* DIRECTIONS: Set down every record below exactly as it stands.

** Opening DATA TO USE block **

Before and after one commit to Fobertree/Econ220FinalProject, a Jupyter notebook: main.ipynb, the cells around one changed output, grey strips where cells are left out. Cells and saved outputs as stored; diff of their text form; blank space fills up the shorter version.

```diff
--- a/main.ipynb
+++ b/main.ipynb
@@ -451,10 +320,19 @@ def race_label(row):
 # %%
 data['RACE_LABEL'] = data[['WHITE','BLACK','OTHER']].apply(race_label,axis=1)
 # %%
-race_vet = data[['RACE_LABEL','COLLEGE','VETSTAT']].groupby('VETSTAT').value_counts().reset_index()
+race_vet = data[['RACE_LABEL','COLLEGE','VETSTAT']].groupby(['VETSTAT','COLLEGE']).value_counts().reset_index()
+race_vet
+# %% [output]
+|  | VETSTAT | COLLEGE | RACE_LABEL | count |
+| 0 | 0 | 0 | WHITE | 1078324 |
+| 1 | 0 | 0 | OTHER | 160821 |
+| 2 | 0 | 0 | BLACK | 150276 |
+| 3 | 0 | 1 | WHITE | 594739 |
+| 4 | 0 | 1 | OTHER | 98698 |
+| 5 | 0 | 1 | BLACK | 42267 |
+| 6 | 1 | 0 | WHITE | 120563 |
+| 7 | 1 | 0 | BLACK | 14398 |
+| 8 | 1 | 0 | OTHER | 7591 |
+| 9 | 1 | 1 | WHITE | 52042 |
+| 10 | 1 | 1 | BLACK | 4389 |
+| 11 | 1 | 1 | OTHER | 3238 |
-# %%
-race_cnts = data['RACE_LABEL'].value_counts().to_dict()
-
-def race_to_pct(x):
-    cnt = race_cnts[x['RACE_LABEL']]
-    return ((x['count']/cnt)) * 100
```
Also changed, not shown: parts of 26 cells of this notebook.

** Closing DATA TO USE block **

* RESULT BELOW:
Before and after one commit to Fobertree/Econ220FinalProject, a Jupyter notebook: main.ipynb, the cells around one changed output, grey strips where cells are left out. Cells and saved outputs as stored; diff of their text form; blank space fills up the shorter version.

```diff
--- a/main.ipynb
+++ b/main.ipynb
@@ -451,10 +320,19 @@ def race_label(row):
 # %%
 data['RACE_LABEL'] = data[['WHITE','BLACK','OTHER']].apply(race_label,axis=1)
 # %%
-race_vet = data[['RACE_LABEL','COLLEGE','VETSTAT']].groupby('VETSTAT').value_counts().reset_index()
+race_vet = data[['RACE_LABEL','COLLEGE','VETSTAT']].groupby(['VETSTAT','COLLEGE']).value_counts().reset_index()
+race_vet
+# %% [output]
+|  | VETSTAT | COLLEGE | RACE_LABEL | count |
+| 0 | 0 | 0 | WHITE | 1078324 |
+| 1 | 0 | 0 | OTHER | 160821 |
+| 2 | 0 | 0 | BLACK | 150276 |
+| 3 | 0 | 1 | WHITE | 594739 |
+| 4 | 0 | 1 | OTHER | 98698 |
+| 5 | 0 | 1 | BLACK | 42267 |
+| 6 | 1 | 0 | WHITE | 120563 |
+| 7 | 1 | 0 | BLACK | 14398 |
+| 8 | 1 | 0 | OTHER | 7591 |
+| 9 | 1 | 1 | WHITE | 52042 |
+| 10 | 1 | 1 | BLACK | 4389 |
+| 11 | 1 | 1 | OTHER | 3238 |
-# %%
-race_cnts = data['RACE_LABEL'].value_counts().to_dict()
-
-def race_to_pct(x):
-    cnt = race_cnts[x['RACE_LABEL']]
-    return ((x['count']/cnt)) * 100
```
Also changed, not shown: parts of 26 cells of this notebook.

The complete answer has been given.